Yeovil College was one of 16 UK colleges selected by the Department for Education (DfE) last year to share of the £1.5bn further education capital transformation fund.
The college is now starting public consultation on its plans to rebuild facilities over the next four years.
College principal Mark Bolton said: “The public consultation event formally kickstarts the biggest investment in education in Yeovil and our local area in our living history. The quality and appointment of these spaces will be amazing for our community, our business environment and our future learners, creating the spaces to fulfil our high aspirations.
“The campus transformation plans will deliver a campus which reflects our approach and attitude to all that we do – only the best is good enough at Yeovil College. This is game-changing for the people of south Somerset and north and west Dorset.

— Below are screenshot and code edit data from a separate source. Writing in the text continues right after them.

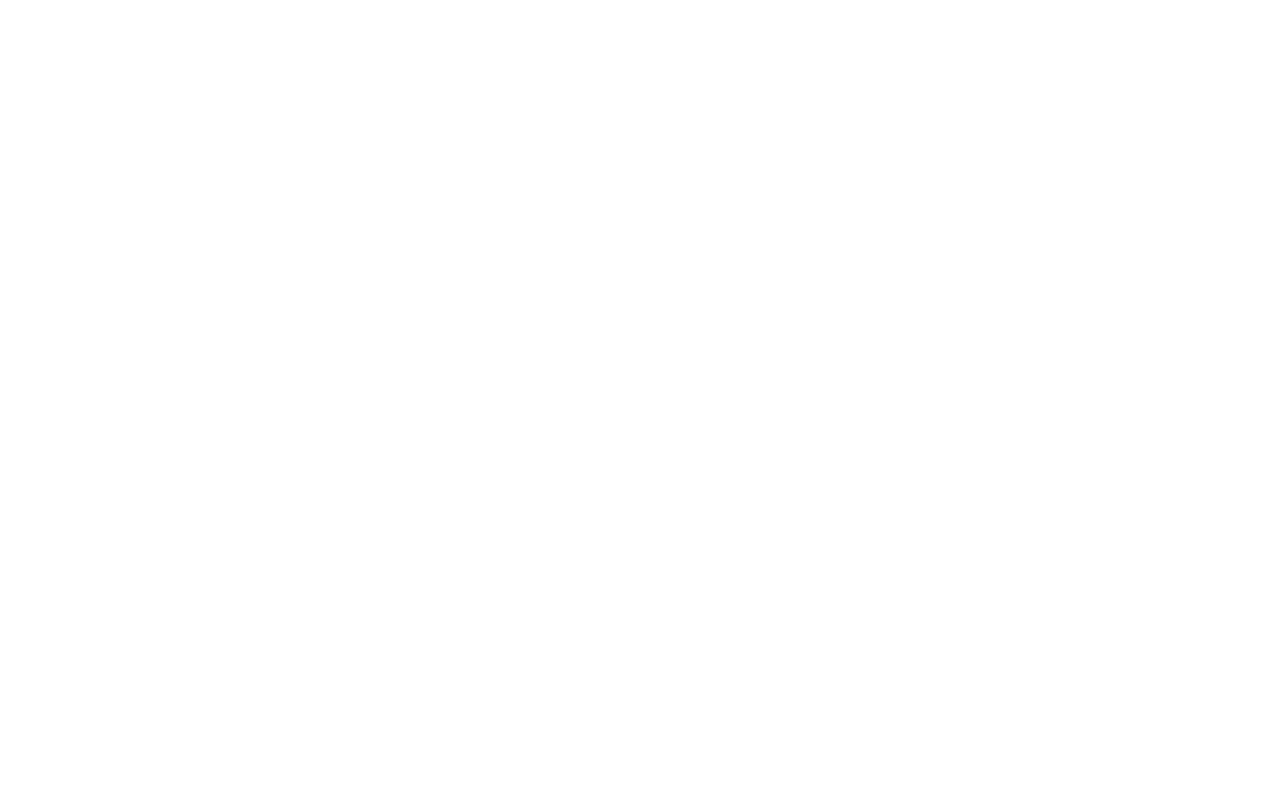
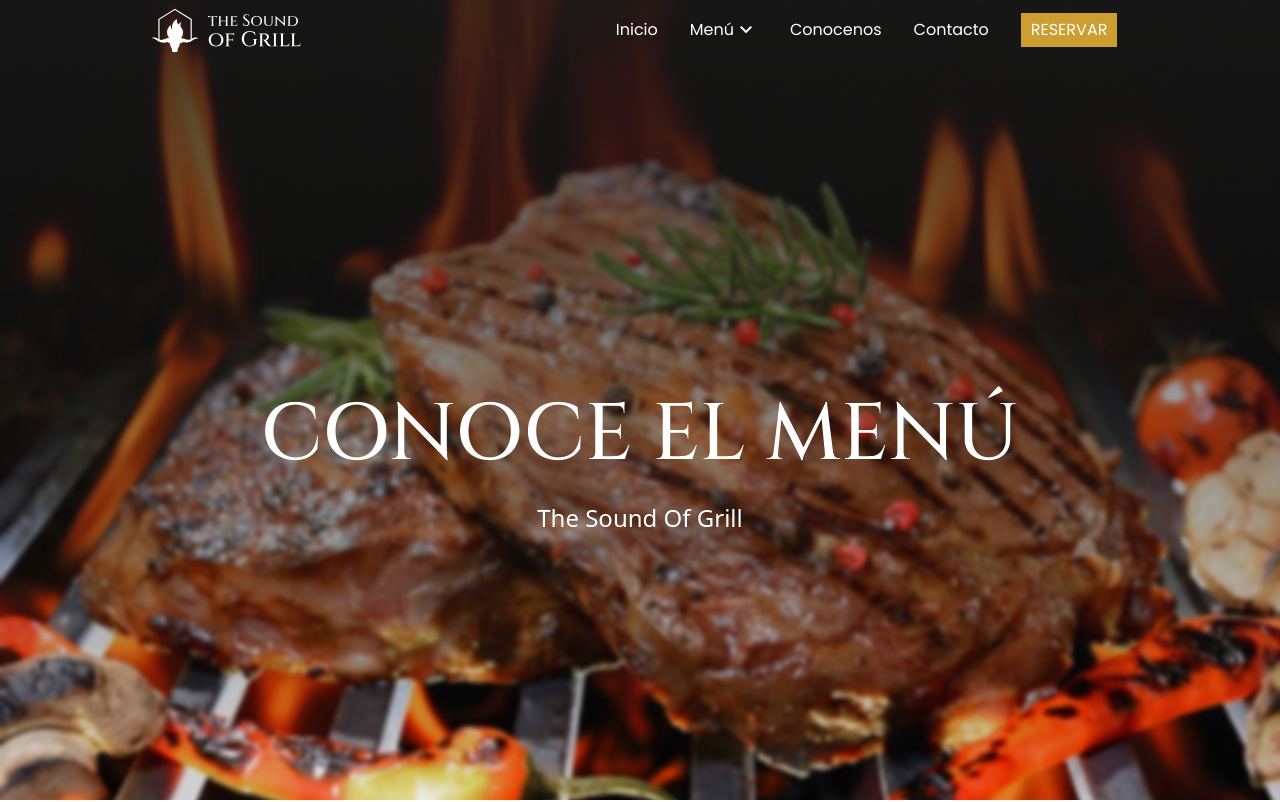
Before and after one commit to maurosanchezmatamoros/the-sound-of-grill, a React (Create React App) app: page /menuDestacados in a window 1280 px wide. Shown: the top 802 px of the page. Built offline with nearby package versions, Linux system fonts and the light colour scheme; the HTML template or start-up script is replaced by a standard one.

Commit message:
started with menus

```diff
--- a/src/App.js
+++ b/src/App.js
@@ -1,5 +1,5 @@
 import { BrowserRouter, Routes, Route } from 'react-router-dom'
-import { Home, MenuBebidas, MenuDestacados, MenuPlatos, MenuPostres, Reserva } from './pages/index'
+import { Home, MenuBebidas, MenuDestacados, MenuPlatos, MenuPostres, Reserva } from './pages/'
 
 //Bootstrap
 import 'bootstrap/dist/css/bootstrap.css'
--- /dev/null
+++ b/src/components/Menu.js
@@ -0,0 +1,23 @@
+import { Container, Row, Col } from 'react-bootstrap'
+
+//styles
+import "../styles/Menus.css"
+
+
+export const Menu = () => {
+
+    return (
+        <>
+            <Container fluid className="menu">
+                <Row className="p-5">
+                    <Col md={4} sm={12} className="footer-section1 px-5 py-4">
+                        <div >
+
+                        </div>
+                        <p className="text-center text-md-start">Los mejores cortes de carne y los mojitos más deliciosos de todo Tepoztlán.</p>
+                    </Col>
+                </Row>
+            </Container>
+        </>
+    )
+}
--- a/src/components/index.js
+++ b/src/components/index.js
@@ -1,2 +1,3 @@
 export { Footer } from "./Footer"
 export { Navbar } from "./Navbar"
+export { Menu } from "./Menu"
--- a/src/pages/menuDestacados.js
+++ b/src/pages/menuDestacados.js
@@ -1,6 +1,18 @@
+import { Navbar, Footer, Menu} from "../components/index"
+import "../styles/Menus.css"
+
 export const MenuDestacados = () => {
     return(
         <>
+        <header style={{ backgroundImage: `url(/assets/images/fondoHome.png)` }}>
+                <Navbar />
+                <div className="homeMainText">
+                    <h2 className="homeTitle">CONOCE EL MENÚ</h2>
+                    <h3 className="homeSubTitle">The Sound Of Grill</h3>
+                </div>
+        </header>
+        <Menu/>
+        <Footer />
         </>
     )
 }
--- /dev/null
+++ b/src/styles/Menus.css
@@ -0,0 +1,49 @@
+header{
+    margin: 0;
+    padding: 0;
+    height: 300px;
+    width: 100%;
+    background-repeat: no-repeat;
+    background-size: cover;
+    background-position: center;
+}
+
+.homeMainText{
+    height: 100%;
+    display: flex;
+    justify-content: center;
+    flex-direction: column;
+    align-items: center;
+}
+
+.homeTitle{
+    font-family: 'Cinzel', serif;
+    font-size: 50px;
+    color: #fff;
+    font-weight: 500;
+    text-align: center;
+    padding: 0;
+    margin: 0;
+}
+
+.homeSubTitle{
+    font-size: 24px;
+    color: #fff;
+    font-weight: 400;
+    text-align: center;
+    padding: 0;
+    margin: 0;
+    margin-top: 21px;
+}
+
+.homeButton{
+    background: none;
+    border: 2px solid #fff;
+    color: #E9E9E9;
+    width: 152px;
+    height: 48px;
+    font-weight: 500;
+    font-size: 16px;
+    letter-spacing: 0.08em;
+    margin-top: 62px;
+}
```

“The DfE investment secures a big piece in the jigsaw for our ambitious £50m-plus campus transformation plan, which commenced in 2020 and will be completed over the next four years in a very mindful and considered way.
“With more than £12m worth of development already invested in our college over the past year, we are making significant progress in driving higher and technical skills needed by our local business community.”

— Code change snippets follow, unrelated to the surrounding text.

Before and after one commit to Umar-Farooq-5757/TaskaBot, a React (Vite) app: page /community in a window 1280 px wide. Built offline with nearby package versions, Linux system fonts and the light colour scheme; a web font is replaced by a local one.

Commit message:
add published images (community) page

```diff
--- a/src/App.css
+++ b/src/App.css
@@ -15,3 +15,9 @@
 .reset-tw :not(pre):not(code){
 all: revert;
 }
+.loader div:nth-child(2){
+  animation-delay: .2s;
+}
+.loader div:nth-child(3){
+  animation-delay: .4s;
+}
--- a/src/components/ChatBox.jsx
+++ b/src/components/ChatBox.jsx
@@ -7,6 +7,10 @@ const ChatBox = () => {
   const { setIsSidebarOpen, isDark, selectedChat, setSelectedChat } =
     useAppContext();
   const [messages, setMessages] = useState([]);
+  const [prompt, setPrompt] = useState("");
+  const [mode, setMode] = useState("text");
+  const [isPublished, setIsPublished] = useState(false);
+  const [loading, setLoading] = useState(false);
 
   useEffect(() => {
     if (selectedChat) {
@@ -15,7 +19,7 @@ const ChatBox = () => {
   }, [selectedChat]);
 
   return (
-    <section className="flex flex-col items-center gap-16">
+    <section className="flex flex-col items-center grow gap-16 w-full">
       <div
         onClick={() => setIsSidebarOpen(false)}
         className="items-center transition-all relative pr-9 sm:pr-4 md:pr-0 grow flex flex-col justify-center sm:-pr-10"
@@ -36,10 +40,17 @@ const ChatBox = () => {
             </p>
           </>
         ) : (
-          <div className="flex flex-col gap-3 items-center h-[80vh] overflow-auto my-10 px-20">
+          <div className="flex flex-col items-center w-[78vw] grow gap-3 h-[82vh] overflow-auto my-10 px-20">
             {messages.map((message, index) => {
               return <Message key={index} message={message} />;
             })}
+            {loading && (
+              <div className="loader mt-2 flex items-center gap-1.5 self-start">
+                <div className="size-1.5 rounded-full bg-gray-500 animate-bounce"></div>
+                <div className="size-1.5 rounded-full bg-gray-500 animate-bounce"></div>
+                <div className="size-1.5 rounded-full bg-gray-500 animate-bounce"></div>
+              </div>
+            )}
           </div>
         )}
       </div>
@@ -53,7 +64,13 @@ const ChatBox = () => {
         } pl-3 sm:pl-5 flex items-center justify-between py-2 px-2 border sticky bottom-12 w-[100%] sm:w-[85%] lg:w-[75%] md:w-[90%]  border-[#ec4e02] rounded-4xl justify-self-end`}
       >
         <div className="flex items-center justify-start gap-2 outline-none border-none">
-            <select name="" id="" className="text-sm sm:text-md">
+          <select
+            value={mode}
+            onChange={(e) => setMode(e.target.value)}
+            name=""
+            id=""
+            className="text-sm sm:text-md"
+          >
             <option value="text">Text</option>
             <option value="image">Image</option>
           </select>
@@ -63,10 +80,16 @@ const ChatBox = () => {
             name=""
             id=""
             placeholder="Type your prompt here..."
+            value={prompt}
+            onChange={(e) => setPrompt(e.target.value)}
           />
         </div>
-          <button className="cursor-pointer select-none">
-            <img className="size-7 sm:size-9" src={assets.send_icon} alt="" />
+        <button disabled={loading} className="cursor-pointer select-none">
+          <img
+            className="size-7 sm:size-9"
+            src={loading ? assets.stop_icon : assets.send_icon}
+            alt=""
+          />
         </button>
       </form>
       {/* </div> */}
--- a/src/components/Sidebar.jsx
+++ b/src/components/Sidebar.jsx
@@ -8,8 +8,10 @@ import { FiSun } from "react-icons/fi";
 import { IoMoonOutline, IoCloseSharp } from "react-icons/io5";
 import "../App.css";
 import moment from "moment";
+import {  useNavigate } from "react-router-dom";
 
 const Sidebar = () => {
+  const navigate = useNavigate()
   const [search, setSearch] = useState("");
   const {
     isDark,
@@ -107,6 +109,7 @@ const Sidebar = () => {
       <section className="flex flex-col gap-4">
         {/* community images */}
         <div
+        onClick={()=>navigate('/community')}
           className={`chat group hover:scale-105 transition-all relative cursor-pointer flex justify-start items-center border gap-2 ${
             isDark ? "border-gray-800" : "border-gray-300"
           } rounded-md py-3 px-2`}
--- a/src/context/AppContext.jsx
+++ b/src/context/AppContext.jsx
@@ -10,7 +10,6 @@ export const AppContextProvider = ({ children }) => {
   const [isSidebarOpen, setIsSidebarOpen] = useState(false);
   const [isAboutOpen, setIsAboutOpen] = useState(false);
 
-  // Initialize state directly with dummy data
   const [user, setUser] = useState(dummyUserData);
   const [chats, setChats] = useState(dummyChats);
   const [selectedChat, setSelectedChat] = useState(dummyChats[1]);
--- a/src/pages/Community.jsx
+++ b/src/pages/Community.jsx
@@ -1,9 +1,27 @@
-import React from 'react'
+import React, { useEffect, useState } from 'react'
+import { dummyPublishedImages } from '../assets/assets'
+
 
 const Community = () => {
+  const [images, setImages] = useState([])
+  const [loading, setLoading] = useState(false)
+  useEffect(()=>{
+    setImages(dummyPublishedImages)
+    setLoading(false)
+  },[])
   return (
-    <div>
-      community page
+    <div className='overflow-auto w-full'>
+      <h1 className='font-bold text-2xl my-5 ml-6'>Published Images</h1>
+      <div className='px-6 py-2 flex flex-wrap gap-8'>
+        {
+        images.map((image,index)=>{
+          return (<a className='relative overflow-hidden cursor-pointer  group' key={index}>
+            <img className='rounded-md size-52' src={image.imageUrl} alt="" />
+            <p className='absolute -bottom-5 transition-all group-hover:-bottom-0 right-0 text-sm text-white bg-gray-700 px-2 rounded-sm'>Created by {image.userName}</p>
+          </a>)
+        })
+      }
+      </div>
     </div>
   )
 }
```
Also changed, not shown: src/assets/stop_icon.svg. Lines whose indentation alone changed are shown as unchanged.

Bam Construction director Graham Kindgon said: “Our sustainability credentials for creating net zero carbon schemes in the education sector are exceptionally strong so this fantastic new development for Yeovil College is an ideal opportunity for us to work together collaboratively, creating the kind of built environment that people want to learn in for the future.
“Our experience in circularity of materials, digital construction, engineering and designing for sustainability and in passive design techniques will assist us in meeting the needs of the modern learning environment and doing so responsibly.”
He added: “The result will be a net zero carbon in operation campus based on the Department for Education’s sustainability principles. This means maximising natural light, using thermal mass to regulate internal temperatures, and integrating cross ventilation to give great air quality.
“Air source heat pumps will be used for heating and hot water, dimmable LED lighting supplements natural light, and reduced energy consumption measures. The buildings are designed to generate sufficient electricity throughout the year to meet their annual electrical demands.”